As we wandered the streets of Lo Manthang, we kept passing a tall red building, solid and windowless. There were rectangular holes cut into the lower part of the walls and I put my eye to them but felt only cold blackness. I turned the torch on on my phone and shone it through the hole, but its feeble light was no match for that darkness.
There was one thing I was determined to see in Lo Manthang, and that was the enormous statue of the Buddha that Michel Peissel had come across in his explorations, and I suspected that this dark building was where it sat.
Jit arranged for us to see the three monasteries of Lo Manthang. We first visited the Chode monastery where the monastic school is located and heard eighty-three small monks reciting their scriptures. Next to the monastery was a chorten that contains the body of a powerful lama. It also contains a relic from an abbott who had died twelve years before and the guide told us that when he died, snow fell in Kathmandu for the first time in sixty-two years.

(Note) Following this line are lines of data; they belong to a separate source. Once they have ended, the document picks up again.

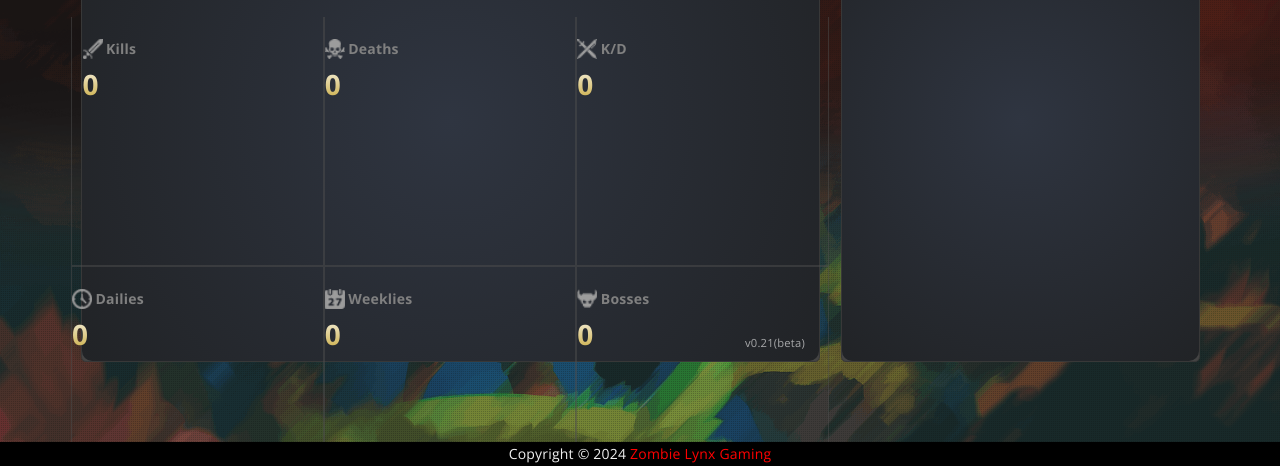
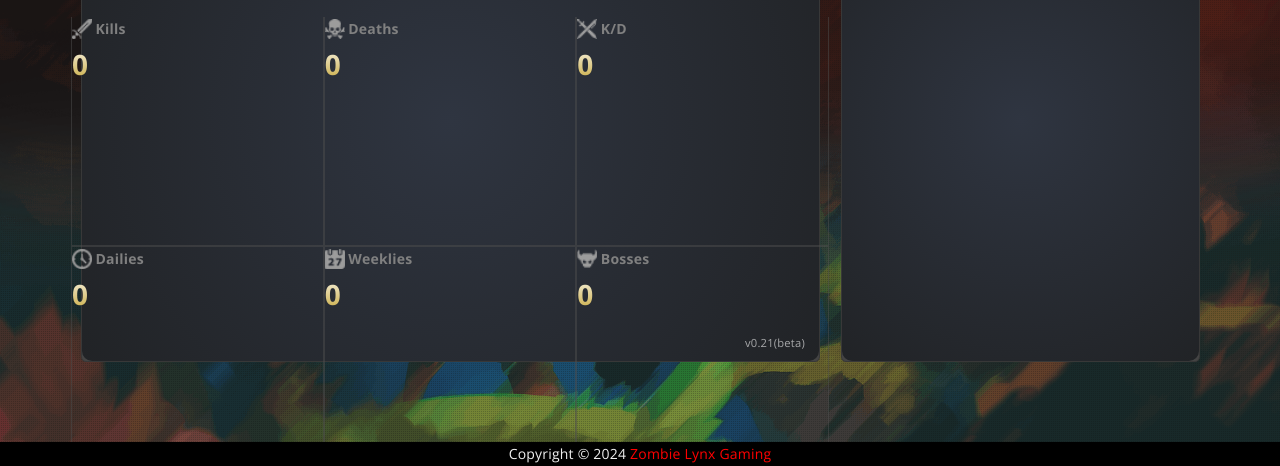
Before and after one commit to ZombieLynxGaming/profile, a plain HTML site: page index.html in a window 1280 px wide. Shown: the part 345-811 px from the top of the page. Drawn offline with nearby package versions, Linux system fonts and the light colour scheme.

Commit message:
padding important

```diff
--- a/assets/css/custom.css
+++ b/assets/css/custom.css
@@ -350,3 +350,7 @@ tbody tr {
       margin-top: 5.5rem;
   }
 }
+
+.col-4 {
+  padding: 0!important;
+}
```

Another guide, Tashi, carrying a large torch, led us along the streets and into a courtyard. We climbed some steps to the walkway above and he unlocked the padlock on a heavy, carved wooden door. The sound echoed as in a large cavern and we stepped into the gloom. As my eyes adjusted, there opposite, rising up out of the gloom below, was the great, golden statue of the Maitreya, the Buddha who is to come, at once benevolent and forbidding. For 600 years, since the founding of Lo Monthang, it had sat there. On the altar against the railing before it, as well as butter lamps and bowls of water, were offerings of rice, money, biscuits, a juice popper, and a cylinder of Pringles chips. A woman stood, fervently intoning prayers.
Leaning over the railing, I peered down into the lower floor where the base of the statue sat. Beyond the base, impenetrable darkness.
I asked Tashi what was in the floor above and he told me it was a Mahakala room and therefore dangerous to enter. Mahakala is the fierce protector god.
Tashi then took us to the Tubchen monastery. We entered what I can only describe as a vast cathedral. Great pillars, thirty-five of them, the width of whole tree trunks held up the roof, almost eight metres high, the floor space 28 by 18 metres. The brackets atop the pillars were intricately carved and around the edge of the skylight recess were snow lions, mythical creatures of the Himalayas symbolising fearlessness and unconditional, youthful joy.
Tashi was one of a group of artists working with Italian experts to restore the Jampa and Tubchen monasteries. In both, the paintings had deteriorated from age, soot from the butter lamps and incense, and water leaking from the ceilings. The walls had been cleaned and, in some places, resurfaced and new paint added. In some places, whole new paintings were being added to replace those completely lost.
Thousands of dollars of foreign money is being spent on the restoration, but younger Lobas are leaving and those with money invest it abroad. In a place that has no health facility beyond a health post staffed by the equivalent of a paramedic, there is tension about the money being spent on the restorations. While some people feel it is important to maintain their heritage and culture, others feel it is the foreigners who really want it. There is speculation that the palace will not be restored before the Raja is too old to return and that it may become a museum.
Will Lo Manthang eventually become just one great, remote museum for foreigners to visit?